In January, NPR's Morning Edition resurrected the October 2012 Pew Poll suggesting that 19.6 percent of Americans had no religious affiliation, dubbed them "nones" and described this as a rising trend. The week-long radio series, titled "Losing Our Religion," started with discussion of the poll and then quickly veered into the classic Henry Luce journalism style of attempting to discuss social trends through select personal narratives. While I was struck with how the journalists tended to use the same default terms, such as "God" and "faith," as their interviewees, the aspects I found most interesting were the assumptions behind the concept of "nones" itself.
Simply put, Pew's and NPR's envisioning of "nones" constructs "religion" as something institutional. Conversely, one could offer an alternative reading suggesting that the vast majority of "nones" are really "somes" who hold to concepts such as a god, gods, supernatural powers and ghosts. A minority of those polled identified as atheists/non-theists/non-supernaturalists and, as Steven Ramey noted in a recent HuffPost Religion blog, about 55 percent of those put into the "nones" category even described themselves as either "religious" or "spiritual." Like so many other examples of social scientific studies -- and journalism -- the Pew and NPR discussions of "nones" and "religion" did more than described things, they constituted them.

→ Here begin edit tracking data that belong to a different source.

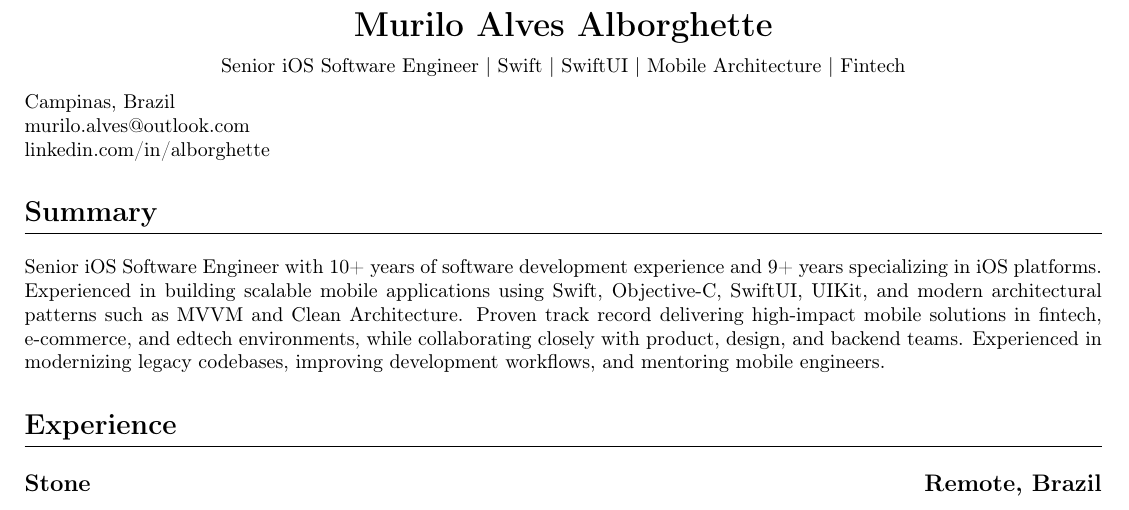
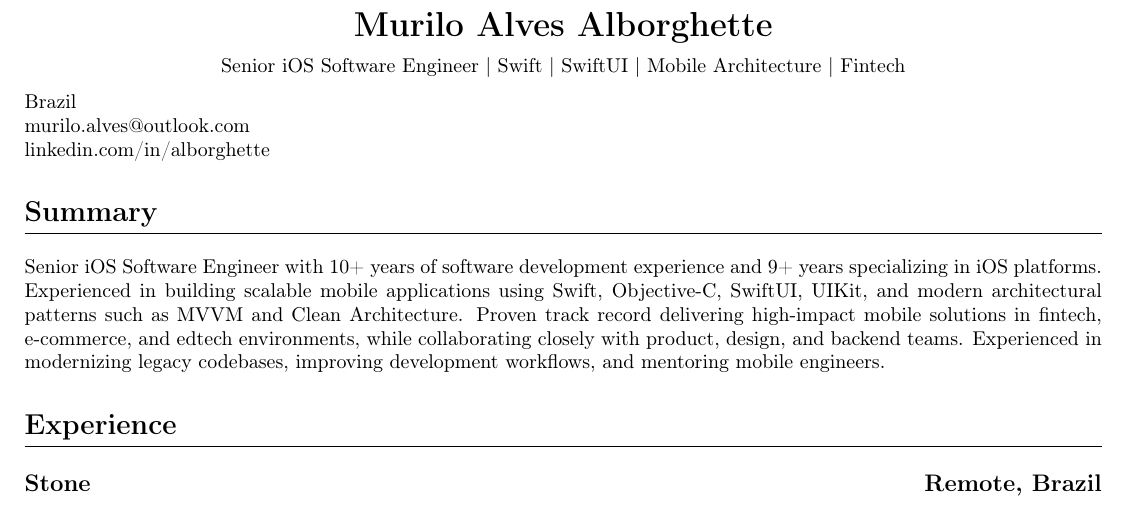
Before and after one commit to alborghette/resume, a LaTeX document (en.tex): part of page 1 of 2, cut so that both start at the same text. Compiled offline with pdfLaTeX.

Commit message:
Update en.tex

```diff
--- a/en.tex
+++ b/en.tex
@@ -40,7 +40,7 @@
 Senior iOS Software Engineer | Swift | SwiftUI | Mobile Architecture | Fintech
 \end{center}
 
-Campinas, Brazil \\
+Brazil \\
 \href{mailto:murilo.alves@outlook.com}{murilo.alves@outlook.com} \\
 \href{https://www.linkedin.com/in/alborghette}{linkedin.com/in/alborghette}
 
```
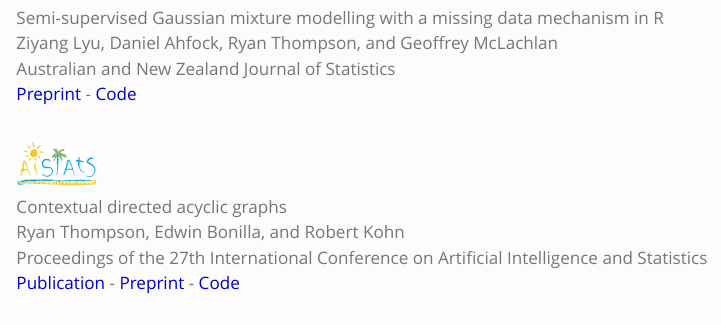
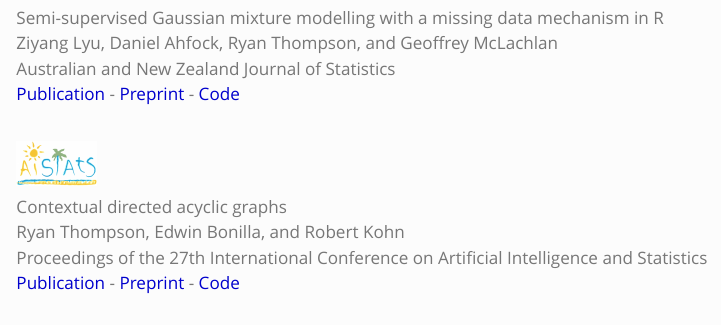
Before and after one commit to ryan-thompson/ryan-thompson.github.io, a Quarto document (research.qmd): the page in a window 1100 px wide, from 240 px down. Rendered offline with R 4.5, knitr and Pandoc in place of Quarto, with nearby package versions.

Commit message:
Added link to ANZJS publication and updated CV

```diff
--- a/research.qmd
+++ b/research.qmd
@@ -20,7 +20,7 @@ editor:
 Semi-supervised Gaussian mixture modelling with a missing data mechanism in R\
 Ziyang Lyu, Daniel Ahfock, Ryan Thompson, and Geoffrey McLachlan\
 Australian and New Zealand Journal of Statistics\
-[Preprint](https://arxiv.org/abs/2302.13206) - [Code](https://cran.r-project.org/web/packages/gmmsslm/index.html)\
+[Publication](https://onlinelibrary.wiley.com/doi/10.1111/anzs.12413) - [Preprint](https://arxiv.org/abs/2302.13206) - [Code](https://cran.r-project.org/web/packages/gmmsslm/index.html)\
 \
 :::
 :::
```
Also changed, not shown: docs/search.json, resources/RyanThompson_CV.pdf, 4 other files.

This is not surprising. After all, devising categories and then analyzing them is part of what scholars and journalists do. But if we acknowledge that conceptions of "religion" are always constructs that focus on certain things to the exclusion of others, then it becomes apparent that focusing on religion solely as an ecclesiastical (i.e. "churchly") institution prevents us from recognizing that modern American religious practices could just as easily be described in other ways. For example, one could stick with polling data (and stick with defining religion narrowly as somehow involving "supernatural" powers, beings and things -- many definitions of religion are much broader than this) to argue that American religious practices are as present and vibrant as they have ever been (versus losing out to "nones") and are visibly "combinative."
"Combinative" sounds a bit jargony, but in using it I take a cue from the American religion scholar Catherine Albanese and am referring to how many Americans pick and mix ideas and practices from a variety of religious traditions, and then further combine these things with other cultural, folk and popular traditions concerning the supernatural. Such activity is a noticeable part of the findings revealed in contemporary polling from institutes such as Pew, Harris, Gallup and others. In other words, one could argue that "combiners" are more of a story than "nones." One December 2009 Pew Poll was titled "Many Americans Mix Multiple Faiths." While this poll, like the recent "nones" survey, was covered in national media as strikingly unique, its findings replicated previous studies that had been conducted as far back as the early 1980s. The Pew Center wrote that "many ... blend Christianity with eastern or New Age beliefs such as reincarnation, astrology, and the presence of spiritual energy in physical objects." A particularly interesting example of such combining is reincarnation. In the last decade, Harris Polls suggest that anywhere from 14-40 percent of different age cohorts and 20-27 percent of all Americans said they believed that when they died they would be born on earth again as a human being to live another life. Even the lowest number is a much higher percentage than the small number of Americans -- probably at most 1-3 percent -- who belong to religious traditions (such as many forms of Buddhism, Hinduism and Neopaganism) that have historically included reincarnation theologies. The same goes with ghosts. While 42-51 percent of Americans in these Harris Polls say that they think ghosts exist, very few religious institutions in the U.S. have any official creeds that acknowledge or permit such entities.
And lest we imagine that combinative religious practices are something new on the American religious landscape, one need only look to the New England Puritans -- those mercilessly caricatured Calvinists -- for early modern examples. In the Massachusetts Bay Colony, 17th century Puritans consulted astrologers to determine their fates, used talismans and charms to heal their pains, and waved their Bibles over fields while speaking sacred prayers to spur crop growth.
Most Americans pick, mix and combine a variety of religious and cultural idioms to find what works for them in their everyday lives. This includes a majority of those categorized in recent polls as "nones." For those interested in neat categorizations and institutional definitions of religion, recognizing that most nones are somes makes things a bit messy. I don't point this out to suggest that focusing on the combinativeness of American religions necessarily provides a more accurate description than studies that narrow "religion" to a conventional set of churches and traditions. Both, of course, are scholarly constructs that allow us to concentrate on certain issues and trends. But I do suggest that, in terms of a broad public discourse about "religion," to focus on it solely as an "institution" that is losing ground to "nones" has the unintended consequence of promoting views that 1) narrow the boundaries of "American religion" to a predictable set of dominant, mostly Christian groups and 2) provide a well-worn and statistically dubious story about how Americans are "turning away from God" (whatever that last term may mean for the speaker). But surveys and fieldwork studies suggest that any simple conclusions made about something out there that we call "religion" relate as much to how we define that term as to what Americans might actually be doing.